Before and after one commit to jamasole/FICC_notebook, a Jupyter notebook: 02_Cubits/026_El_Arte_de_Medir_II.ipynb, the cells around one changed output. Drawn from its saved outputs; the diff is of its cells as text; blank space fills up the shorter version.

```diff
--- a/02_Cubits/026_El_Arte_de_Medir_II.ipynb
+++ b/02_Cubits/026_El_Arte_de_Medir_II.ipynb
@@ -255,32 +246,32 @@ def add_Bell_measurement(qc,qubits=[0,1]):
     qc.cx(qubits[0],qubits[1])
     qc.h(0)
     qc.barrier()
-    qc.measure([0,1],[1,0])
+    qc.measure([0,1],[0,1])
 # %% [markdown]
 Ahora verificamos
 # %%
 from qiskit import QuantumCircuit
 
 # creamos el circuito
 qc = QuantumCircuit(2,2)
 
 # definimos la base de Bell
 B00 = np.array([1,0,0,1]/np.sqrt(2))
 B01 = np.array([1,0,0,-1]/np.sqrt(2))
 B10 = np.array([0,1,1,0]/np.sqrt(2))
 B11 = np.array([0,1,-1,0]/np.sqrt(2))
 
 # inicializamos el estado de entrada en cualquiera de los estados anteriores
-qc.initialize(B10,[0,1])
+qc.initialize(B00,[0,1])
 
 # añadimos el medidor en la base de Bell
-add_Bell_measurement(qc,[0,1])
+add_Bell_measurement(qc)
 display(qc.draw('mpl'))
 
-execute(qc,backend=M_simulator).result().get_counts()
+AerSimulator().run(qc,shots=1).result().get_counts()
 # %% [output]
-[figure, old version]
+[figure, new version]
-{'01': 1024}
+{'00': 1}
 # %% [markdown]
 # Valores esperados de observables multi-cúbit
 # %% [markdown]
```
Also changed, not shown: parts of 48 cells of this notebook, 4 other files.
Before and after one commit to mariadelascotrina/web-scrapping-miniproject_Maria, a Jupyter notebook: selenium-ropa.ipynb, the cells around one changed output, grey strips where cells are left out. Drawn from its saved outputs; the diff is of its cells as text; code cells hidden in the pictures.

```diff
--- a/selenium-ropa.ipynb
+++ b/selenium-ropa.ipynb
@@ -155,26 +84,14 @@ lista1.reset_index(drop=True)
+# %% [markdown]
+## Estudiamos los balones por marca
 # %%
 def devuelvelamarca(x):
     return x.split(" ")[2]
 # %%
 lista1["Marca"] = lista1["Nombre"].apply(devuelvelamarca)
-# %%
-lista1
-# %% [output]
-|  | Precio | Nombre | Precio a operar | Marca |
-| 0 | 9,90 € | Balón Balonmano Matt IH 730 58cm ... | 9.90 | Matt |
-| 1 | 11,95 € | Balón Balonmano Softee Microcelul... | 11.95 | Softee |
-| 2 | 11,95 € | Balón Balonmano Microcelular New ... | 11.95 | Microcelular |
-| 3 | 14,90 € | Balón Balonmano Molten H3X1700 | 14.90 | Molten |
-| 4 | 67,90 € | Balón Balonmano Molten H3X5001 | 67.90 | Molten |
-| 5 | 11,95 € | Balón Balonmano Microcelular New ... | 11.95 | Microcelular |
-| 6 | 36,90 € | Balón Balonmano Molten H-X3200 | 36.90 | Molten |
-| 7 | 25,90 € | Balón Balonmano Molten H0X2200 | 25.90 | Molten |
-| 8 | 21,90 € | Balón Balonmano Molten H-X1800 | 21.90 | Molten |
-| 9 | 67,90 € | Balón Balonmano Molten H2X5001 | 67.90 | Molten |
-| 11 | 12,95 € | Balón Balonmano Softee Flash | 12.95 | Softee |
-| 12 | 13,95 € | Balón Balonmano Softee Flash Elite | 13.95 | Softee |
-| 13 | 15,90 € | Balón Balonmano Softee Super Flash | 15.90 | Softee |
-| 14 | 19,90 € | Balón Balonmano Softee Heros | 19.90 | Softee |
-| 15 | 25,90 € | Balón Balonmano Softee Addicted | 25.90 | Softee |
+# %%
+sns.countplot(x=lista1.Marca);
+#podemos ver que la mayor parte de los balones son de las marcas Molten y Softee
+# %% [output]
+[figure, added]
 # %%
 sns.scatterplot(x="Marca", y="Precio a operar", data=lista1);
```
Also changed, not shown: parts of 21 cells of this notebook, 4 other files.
┄┄┄┄┄┄
→ **Goal of the exercise**: When a line in the material contains the string "output", copy that line.

→ **Task answer**:
Before and after one commit to jamasole/FICC_notebook, a Jupyter notebook: 02_Cubits/026_El_Arte_de_Medir_II.ipynb, the cells around one changed output. Drawn from its saved outputs; the diff is of its cells as text; blank space fills up the shorter version.
 # %% [output]
Before and after one commit to mariadelascotrina/web-scrapping-miniproject_Maria, a Jupyter notebook: selenium-ropa.ipynb, the cells around one changed output, grey strips where cells are left out. Drawn from its saved outputs; the diff is of its cells as text; code cells hidden in the pictures.
-# %% [output]
+# %% [output]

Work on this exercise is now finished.